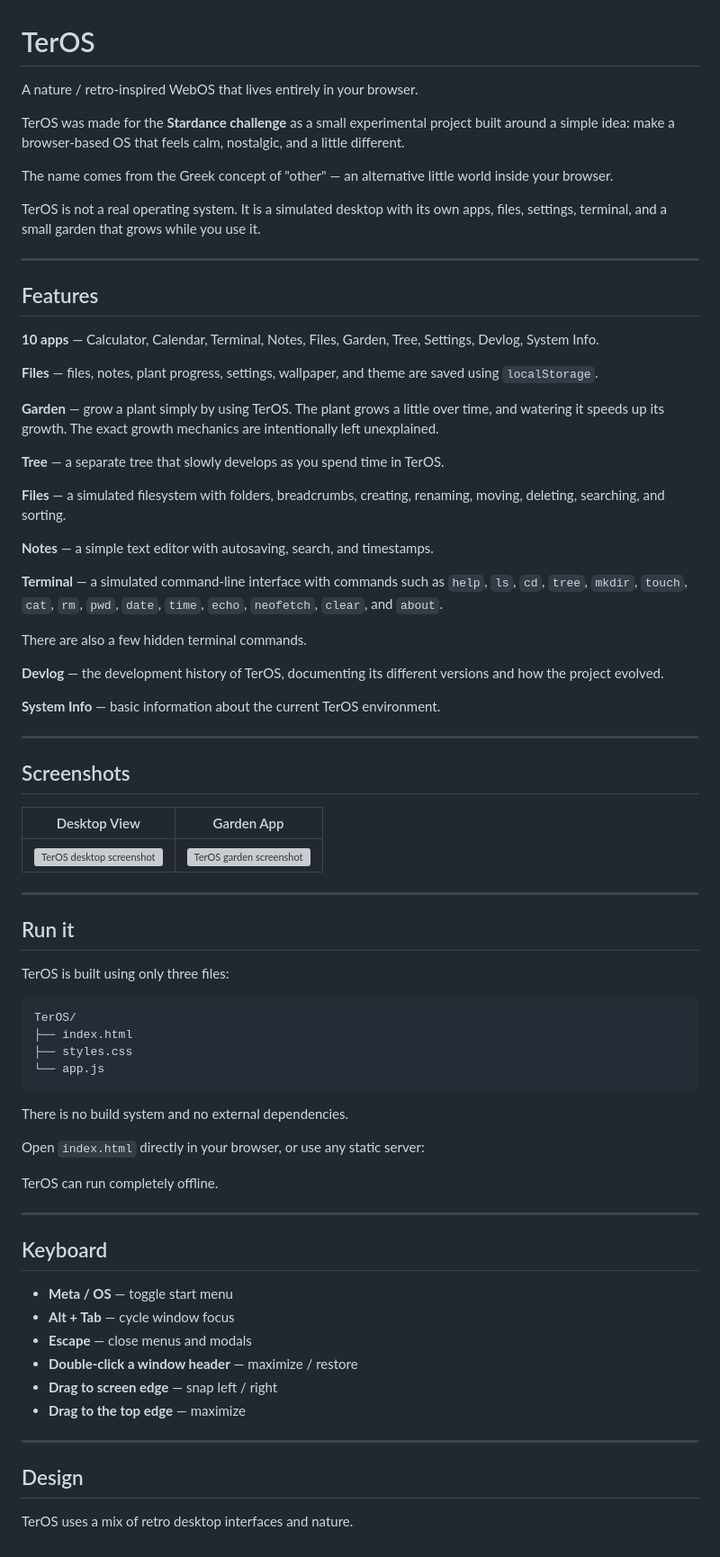
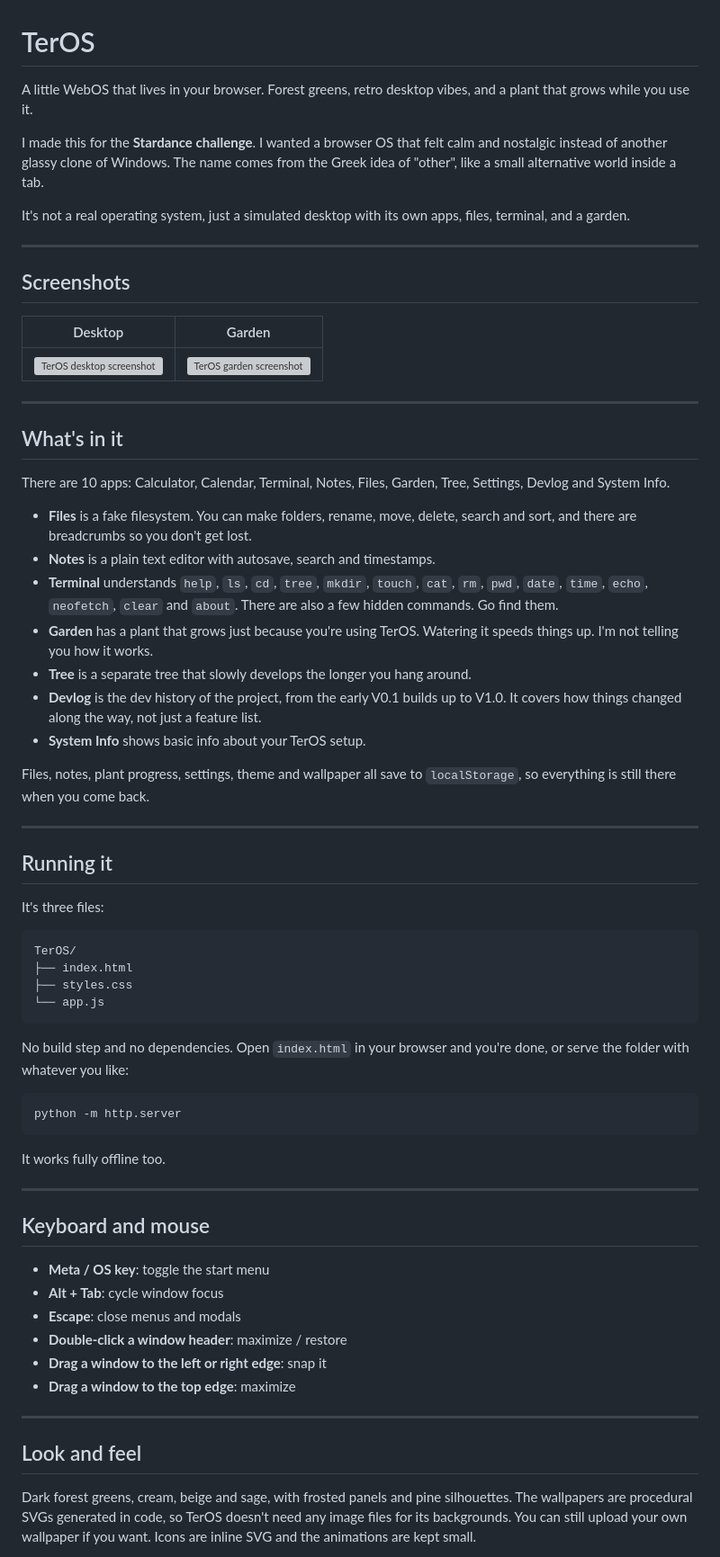
Before and after one commit to VMechLAB/TerOS, a Markdown page: README.md, the part around one of its changes. Shown at 90% size. Drawn GitHub-style; grey boxes are pictures that could not be loaded.

````diff
--- a/README.md
+++ b/README.md
@@ -1,50 +1,40 @@
 # TerOS
 
-A nature / retro-inspired WebOS that lives entirely in your browser.
+A little WebOS that lives in your browser. Forest greens, retro desktop vibes, and a plant that grows while you use it.
 
-TerOS was made for the **Stardance challenge** as a small experimental project built around a simple idea: make a browser-based OS that feels calm, nostalgic, and a little different.
+I made this for the **Stardance challenge**. I wanted a browser OS that felt calm and nostalgic instead of another glassy clone of Windows. The name comes from the Greek idea of "other", like a small alternative world inside a tab.
 
-The name comes from the Greek concept of "other" — an alternative little world inside your browser.
-
-TerOS is not a real operating system. It is a simulated desktop with its own apps, files, settings, terminal, and a small garden that grows while you use it.
-
----
-
-## Features
-
-**10 apps** — Calculator, Calendar, Terminal, Notes, Files, Garden, Tree, Settings, Devlog, System Info.
-
-**Files** — files, notes, plant progress, settings, wallpaper, and theme are saved using `localStorage`.
-
-**Garden** — grow a plant simply by using TerOS. The plant grows a little over time, and watering it speeds up its growth. The exact growth mechanics are intentionally left unexplained.
-
-**Tree** — a separate tree that slowly develops as you spend time in TerOS.
-
-**Files** — a simulated filesystem with folders, breadcrumbs, creating, renaming, moving, deleting, searching, and sorting.
-
-**Notes** — a simple text editor with autosaving, search, and timestamps.
-
-**Terminal** — a simulated command-line interface with commands such as `help`, `ls`, `cd`, `tree`, `mkdir`, `touch`, `cat`, `rm`, `pwd`, `date`, `time`, `echo`, `neofetch`, `clear`, and `about`.
-
-There are also a few hidden terminal commands.
-
-**Devlog** — the development history of TerOS, documenting its different versions and how the project evolved.
-
-**System Info** — basic information about the current TerOS environment.
+It's not a real operating system, just a simulated desktop with its own apps, files, terminal, and a garden.
 
 ---
 
 ## Screenshots
 
-| Desktop View | Garden App |
+| Desktop | Garden |
 |---|---|
 | ![TerOS desktop screenshot](./assets/screenshot-page.png) | ![TerOS garden screenshot](./assets/screenshot-garden.png) |
 
 ---
 
-## Run it
+## What's in it
 
-TerOS is built using only three files:
+There are 10 apps: Calculator, Calendar, Terminal, Notes, Files, Garden, Tree, Settings, Devlog and System Info.
+
+- **Files** is a fake filesystem. You can make folders, rename, move, delete, search and sort, and there are breadcrumbs so you don't get lost.
+- **Notes** is a plain text editor with autosave, search and timestamps.
+- **Terminal** understands `help`, `ls`, `cd`, `tree`, `mkdir`, `touch`, `cat`, `rm`, `pwd`, `date`, `time`, `echo`, `neofetch`, `clear` and `about`. There are also a few hidden commands. Go find them.
+- **Garden** has a plant that grows just because you're using TerOS. Watering it speeds things up. I'm not telling you how it works.
+- **Tree** is a separate tree that slowly develops the longer you hang around.
+- **Devlog** is the dev history of the project, from the early V0.1 builds up to V1.0. It covers how things changed along the way, not just a feature list.
+- **System Info** shows basic info about your TerOS setup.
+
+Files, notes, plant progress, settings, theme and wallpaper all save to `localStorage`, so everything is still there when you come back.
+
+---
+
+## Running it
+
+It's three files:
 
 ```text
 TerOS/
@@ -53,26 +43,28 @@ TerOS/
 └── app.js
 ```
 
-There is no build system and no external dependencies.
+No build step and no dependencies. Open `index.html` in your browser and you're done, or serve the folder with whatever you like:
 
-Open `index.html` directly in your browser, or use any static server:
+```bash
+python -m http.server
+```
 
-TerOS can run completely offline.
+It works fully offline too.
 
 ---
 
-## Keyboard
+## Keyboard and mouse
 
-* **Meta / OS** — toggle start menu
-* **Alt + Tab** — cycle window focus
-* **Escape** — close menus and modals
-* **Double-click a window header** — maximize / restore
-* **Drag to screen edge** — snap left / right
-* **Drag to the top edge** — maximize
+- **Meta / OS key**: toggle the start menu
+- **Alt + Tab**: cycle window focus
+- **Escape**: close menus and modals
+- **Double-click a window header**: maximize / restore
+- **Drag a window to the left or right edge**: snap it
+- **Drag a window to the top edge**: maximize
 
 ---
 
-## Design
+## Look and feel
 
-TerOS uses a mix of retro desktop interfaces and nature.
+Dark forest greens, cream, beige and sage, with frosted panels and pine silhouettes. The wallpapers are procedural SVGs generated in code, so TerOS doesn't need any image files for its backgrounds. You can still upload your own wallpaper if you want. Icons are inline SVG and the animations are kept small.
 
````
Also changed, not shown: other parts of README.md (+13 -56 lines).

#####

§ PROBLEM REQUIREMENTS: Exact copies of all the entries, without any pictures, are what the answer must contain.

§ SOLUTION TO THIS PROBLEM:
Before and after one commit to VMechLAB/TerOS, a Markdown page: README.md, the part around one of its changes. Shown at 90% size. Drawn GitHub-style; grey boxes are pictures that could not be loaded.

````diff
--- a/README.md
+++ b/README.md
@@ -1,50 +1,40 @@
 # TerOS
 
-A nature / retro-inspired WebOS that lives entirely in your browser.
+A little WebOS that lives in your browser. Forest greens, retro desktop vibes, and a plant that grows while you use it.
 
-TerOS was made for the **Stardance challenge** as a small experimental project built around a simple idea: make a browser-based OS that feels calm, nostalgic, and a little different.
+I made this for the **Stardance challenge**. I wanted a browser OS that felt calm and nostalgic instead of another glassy clone of Windows. The name comes from the Greek idea of "other", like a small alternative world inside a tab.
 
-The name comes from the Greek concept of "other" — an alternative little world inside your browser.
-
-TerOS is not a real operating system. It is a simulated desktop with its own apps, files, settings, terminal, and a small garden that grows while you use it.
-
----
-
-## Features
-
-**10 apps** — Calculator, Calendar, Terminal, Notes, Files, Garden, Tree, Settings, Devlog, System Info.
-
-**Files** — files, notes, plant progress, settings, wallpaper, and theme are saved using `localStorage`.
-
-**Garden** — grow a plant simply by using TerOS. The plant grows a little over time, and watering it speeds up its growth. The exact growth mechanics are intentionally left unexplained.
-
-**Tree** — a separate tree that slowly develops as you spend time in TerOS.
-
-**Files** — a simulated filesystem with folders, breadcrumbs, creating, renaming, moving, deleting, searching, and sorting.
-
-**Notes** — a simple text editor with autosaving, search, and timestamps.
-
-**Terminal** — a simulated command-line interface with commands such as `help`, `ls`, `cd`, `tree`, `mkdir`, `touch`, `cat`, `rm`, `pwd`, `date`, `time`, `echo`, `neofetch`, `clear`, and `about`.
-
-There are also a few hidden terminal commands.
-
-**Devlog** — the development history of TerOS, documenting its different versions and how the project evolved.
-
-**System Info** — basic information about the current TerOS environment.
+It's not a real operating system, just a simulated desktop with its own apps, files, terminal, and a garden.
 
 ---
 
 ## Screenshots
 
-| Desktop View | Garden App |
+| Desktop | Garden |
 |---|---|
 | ![TerOS desktop screenshot](./assets/screenshot-page.png) | ![TerOS garden screenshot](./assets/screenshot-garden.png) |
 
 ---
 
-## Run it
+## What's in it
 
-TerOS is built using only three files:
+There are 10 apps: Calculator, Calendar, Terminal, Notes, Files, Garden, Tree, Settings, Devlog and System Info.
+
+- **Files** is a fake filesystem. You can make folders, rename, move, delete, search and sort, and there are breadcrumbs so you don't get lost.
+- **Notes** is a plain text editor with autosave, search and timestamps.
+- **Terminal** understands `help`, `ls`, `cd`, `tree`, `mkdir`, `touch`, `cat`, `rm`, `pwd`, `date`, `time`, `echo`, `neofetch`, `clear` and `about`. There are also a few hidden commands. Go find them.
+- **Garden** has a plant that grows just because you're using TerOS. Watering it speeds things up. I'm not telling you how it works.
+- **Tree** is a separate tree that slowly develops the longer you hang around.
+- **Devlog** is the dev history of the project, from the early V0.1 builds up to V1.0. It covers how things changed along the way, not just a feature list.
+- **System Info** shows basic info about your TerOS setup.
+
+Files, notes, plant progress, settings, theme and wallpaper all save to `localStorage`, so everything is still there when you come back.
+
+---
+
+## Running it
+
+It's three files:
 
 ```text
 TerOS/
@@ -53,26 +43,28 @@ TerOS/
 └── app.js
 ```
 
-There is no build system and no external dependencies.
+No build step and no dependencies. Open `index.html` in your browser and you're done, or serve the folder with whatever you like:
 
-Open `index.html` directly in your browser, or use any static server:
+```bash
+python -m http.server
+```
 
-TerOS can run completely offline.
+It works fully offline too.
 
 ---
 
-## Keyboard
+## Keyboard and mouse
 
-* **Meta / OS** — toggle start menu
-* **Alt + Tab** — cycle window focus
-* **Escape** — close menus and modals
-* **Double-click a window header** — maximize / restore
-* **Drag to screen edge** — snap left / right
-* **Drag to the top edge** — maximize
+- **Meta / OS key**: toggle the start menu
+- **Alt + Tab**: cycle window focus
+- **Escape**: close menus and modals
+- **Double-click a window header**: maximize / restore
+- **Drag a window to the left or right edge**: snap it
+- **Drag a window to the top edge**: maximize
 
 ---
 
-## Design
+## Look and feel
 
-TerOS uses a mix of retro desktop interfaces and nature.
+Dark forest greens, cream, beige and sage, with frosted panels and pine silhouettes. The wallpapers are procedural SVGs generated in code, so TerOS doesn't need any image files for its backgrounds. You can still upload your own wallpaper if you want. Icons are inline SVG and the animations are kept small.
 
````
Also changed, not shown: other parts of README.md (+13 -56 lines).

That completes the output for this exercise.